This desire for more muscle mass may explain why one in five (18.2%) men questioned is on a high protein diet, and nearly one in three (32%) use protein supplements.
* Loss of belly fat that was resistant to other efforts.
* Younger looking, smoother and more elastic skin.
* General mood elevation.
* Sinus clearing and better breathing.
* Improvement in gum health.
* Improvement in eye sight.
* More endurance during vigorous workouts.
I have personally used Stem cell 100 for one year and I believe that it has helped me to lose weight and keep it off and to lose belly fat that was resistant to other efforts. However, this is part of a program of fairly regular exercise and trying to keep to a South Beach diet (different phases depending upon weight situation at the time).
The study, a collaboration between experts at the Centre for Appearance Research (CAR) at UWE Bristol, the Succeed Foundation and Central YMCA, also revealed that more than 35% of men would sacrifice a year of life to achieve their ideal body weight or shape. The majority of men surveyed were unhappy with their level of muscularity – most didn’t think their arms (62.8%) or chests (62.9%) were muscular enough.
Over half of men questioned (58.6%) said that body talk affects them personally, mostly in a negative way. This mirrors research in women which shows that listening to just five minutes of body talk can lower overall body confidence. Men revealed that body talk affected their self-esteem, made them more self-conscious and in some cases prevented them from going to the gym.
Nearly all men questioned (95.5%) said they see or hear body talk in the media and that nearly four in five (80.7%) gym members admitted to engaging in body talk in the gym. The most popular terms men use to describe another man’s appearance include commenting on his beer belly (74.5%); six pack (69.8%); or man boobs (moobs) (63%). Nearly half of men also used the terms chubby (46.1%) and ripped (42.4%) to describe another man’s appearance.
· 17.4% of men had a definite fear that they might gain weight every day
· 17.8% of men felt fat every day

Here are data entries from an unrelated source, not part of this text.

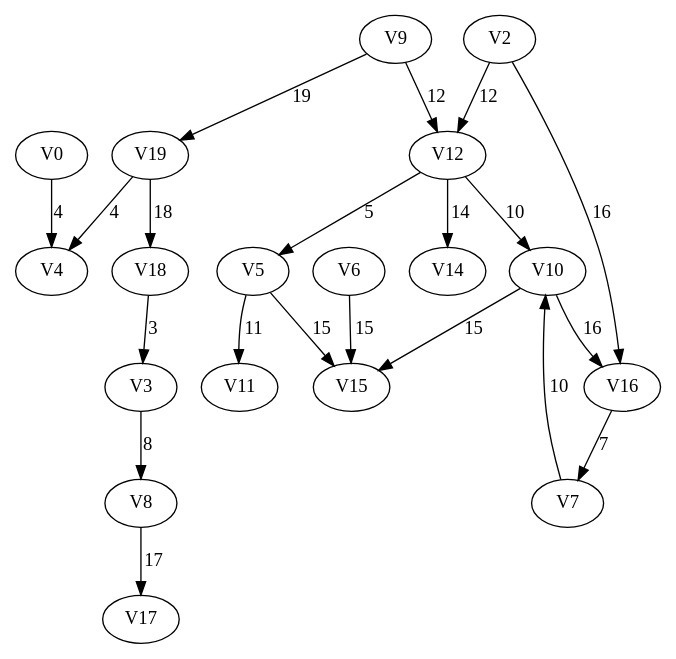
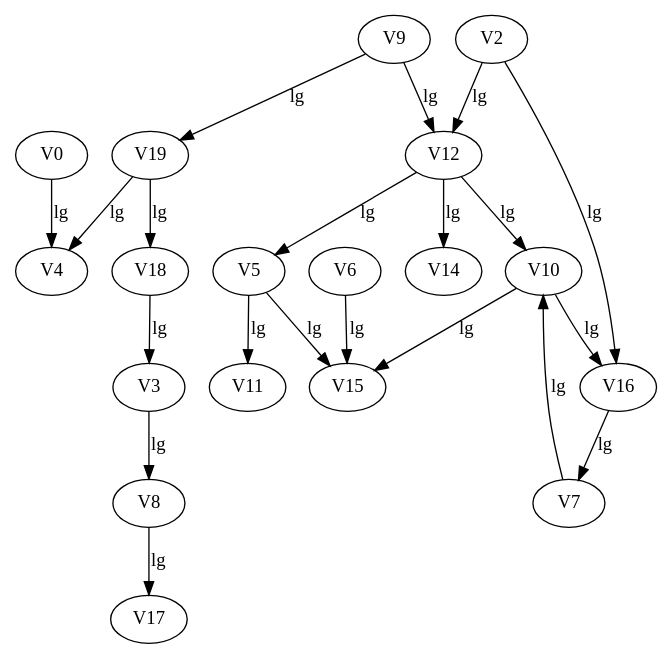
One commit to ermsharo/EP_GRAFO_PONDERADO changed the diagram in Grafo.dot. Above: the diagram before and after it, drawn with Graphviz. The commit also changed 8 other files, not shown here.

```diff
--- a/Grafo.dot
+++ b/Grafo.dot
@@ -1,23 +1,23 @@
 digraph{
-V0 -> V4[label=4]; 
- V2 -> V16[label=16]; 
- V2 -> V12[label=12]; 
- V3 -> V8[label=8]; 
- V5 -> V15[label=15]; 
- V5 -> V11[label=11]; 
- V6 -> V15[label=15]; 
- V7 -> V10[label=10]; 
- V8 -> V17[label=17]; 
- V9 -> V19[label=19]; 
- V9 -> V12[label=12]; 
- V10 -> V15[label=15]; 
- V10 -> V16[label=16]; 
- V12 -> V10[label=10]; 
- V12 -> V5[label=5]; 
- V12 -> V14[label=14]; 
- V16 -> V7[label=7]; 
- V18 -> V3[label=3]; 
- V19 -> V4[label=4]; 
- V19 -> V18[label=18]; 
+V0 -> V4[label=lg]; 
+ V2 -> V16[label=lg]; 
+ V2 -> V12[label=lg]; 
+ V3 -> V8[label=lg]; 
+ V5 -> V15[label=lg]; 
+ V5 -> V11[label=lg]; 
+ V6 -> V15[label=lg]; 
+ V7 -> V10[label=lg]; 
+ V8 -> V17[label=lg]; 
+ V9 -> V19[label=lg]; 
+ V9 -> V12[label=lg]; 
+ V10 -> V15[label=lg]; 
+ V10 -> V16[label=lg]; 
+ V12 -> V10[label=lg]; 
+ V12 -> V5[label=lg]; 
+ V12 -> V14[label=lg]; 
+ V16 -> V7[label=lg]; 
+ V18 -> V3[label=lg]; 
+ V19 -> V4[label=lg]; 
+ V19 -> V18[label=lg]; 
   
 }
```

· 4.1% of men reported making themselves sick as a mean of controlling their weight at least once
· 3.4% of men reported using laxativesas a means of controlling shape and weight at least once
· 31.9% of men reported that they had “exercised in a driven or compulsive way”as a means of controlling weight at least once
· 32.4% of straight men and 59.2% of gay men compare their appearance to people who are better looking than they are